Courtesy of Lift Magazine
The road to legalization has been long, winding, and fraught with roadblocks, potholes, and the occasional downed tree. In honour of Canada Day 150, the folks at Lift recently decided it was high time to revisit the adventure with a cross-Canada road map of landmarks and milestones, from Vancouver Island to Nova Scotia.
The first stop in our virtual road-trip:
Sunshine Coast, BC
In 1969 the United States government started conscripting random Americans by draft lottery, forcing them overseas to fight in the Vietnam War. With anti-war sentiments running high, many of those random Americans opted instead to rebuke their conscription orders and to seek refuge in other countries.
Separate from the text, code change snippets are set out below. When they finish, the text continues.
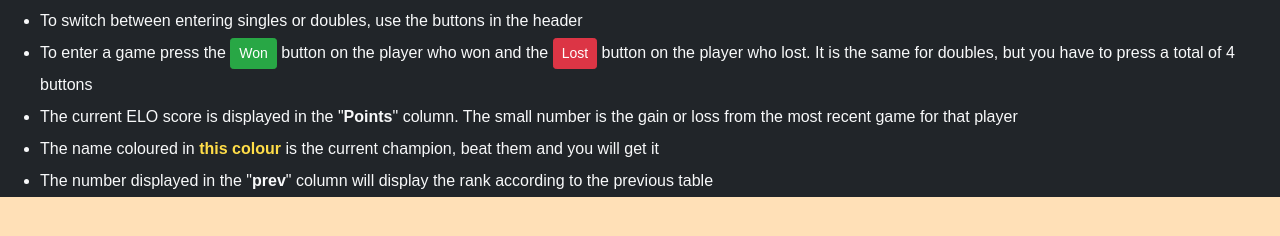
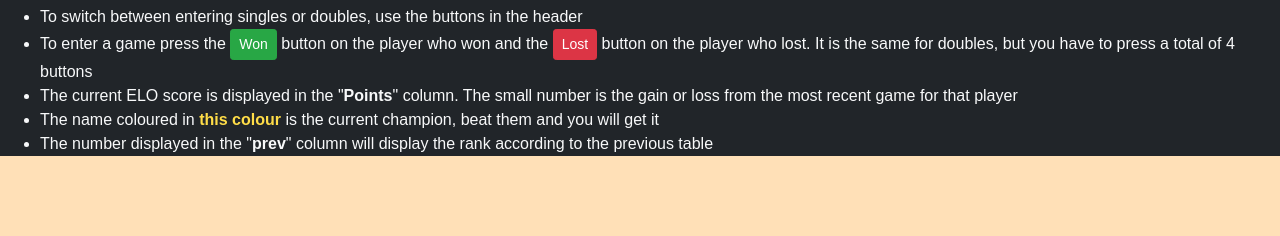
Before and after one commit to JonasSchett/eloladder, a plain HTML site: page public/index.html in a window 1280 px wide. Shown: the part 238-474 px from the top of the page. Drawn offline with nearby package versions, Linux system fonts and the light colour scheme; some packages are replaced by stand-ins of ours; no server answers.

Commit message:
minor layout change

```diff
--- a/public/index.html
+++ b/public/index.html
@@ -66,7 +66,7 @@
       </tbody>
     </table>
     <hr>
-    <div class = "text-light table-key">
+    <div class = "text-light table-dark">
       <h1 class = "mx-2">Table-Key</h1>
       <ul>
         <li>To switch between entering singles or doubles, use the buttons in the header</li>
```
The result for Canada was an influx of progressive thinkers, freshly influenced by the social movements of the ‘60s. Many settled along the Sunshine Coast of British Columbia and, like any rational person starting a new life incognito would, started growing massive amounts of weed.
It’s widely held that the proliferation of cannabis we enjoy today is owed largely to the draft dodgers who revolutionized the reefer farming industry in western Canada during the ‘70s, making the Sunshine Coast a perfect first stop on the pilgrimage.
As the cannabis scene in the late ‘90s shifted from an industrial boom to an outright sociopolitical movement, Victoria-based activist Ted Smith created the Hempology 101 Society and, through the society’s advocacy work, campaigned for legalization locally and nationally with countless rallies and the country’s first series of cannabis conventions. You can still swing by the Victoria Cannabis Buyers Club, started by Ted, at it’s current 826 Johnson St location.
You can’t write an article about the history of cannabis in Canada without mentioning Marc Emery. Emery was once one of the most important players in the cannabis ecosystem. His publications spread awareness, and his seed company brought cannabis to communities around the world that might not have otherwise had access, since at the time his was one of the only companies that would ship seeds to customers where cannabis was illegal. You can stop by Marc Emery’s Cannabis culture at 307 W Hastings St.
Another stop in Vancouver that mustn’t be missed is the BC Compassion Club Society, on Commercial Drive. The oldest and largest not-for-profit medical cannabis dispensary in Canada, the BCCCS celebrates its 20th anniversary this year.
The last stop in BC, Kimberley, was the first city in Canada to officially issue a business license to a cannabis dispensary. In the summer of 2015, after amending city bylaws to allow for the business, the City of Kimberly issued a license for Tamarack Dispensaries and paved the way for cities like Vancouver and Victoria to follow suit.
Flin Flon, MB
In the early days of legal medical cannabis regulations, Health Canada contracted Prairie Plant Systems to grow millions of dollars worth of cannabis for recipients of the now-defunct MMAR program. The earliest form of what could be considered a licensed producer, Prairie Plant Systems filled an unused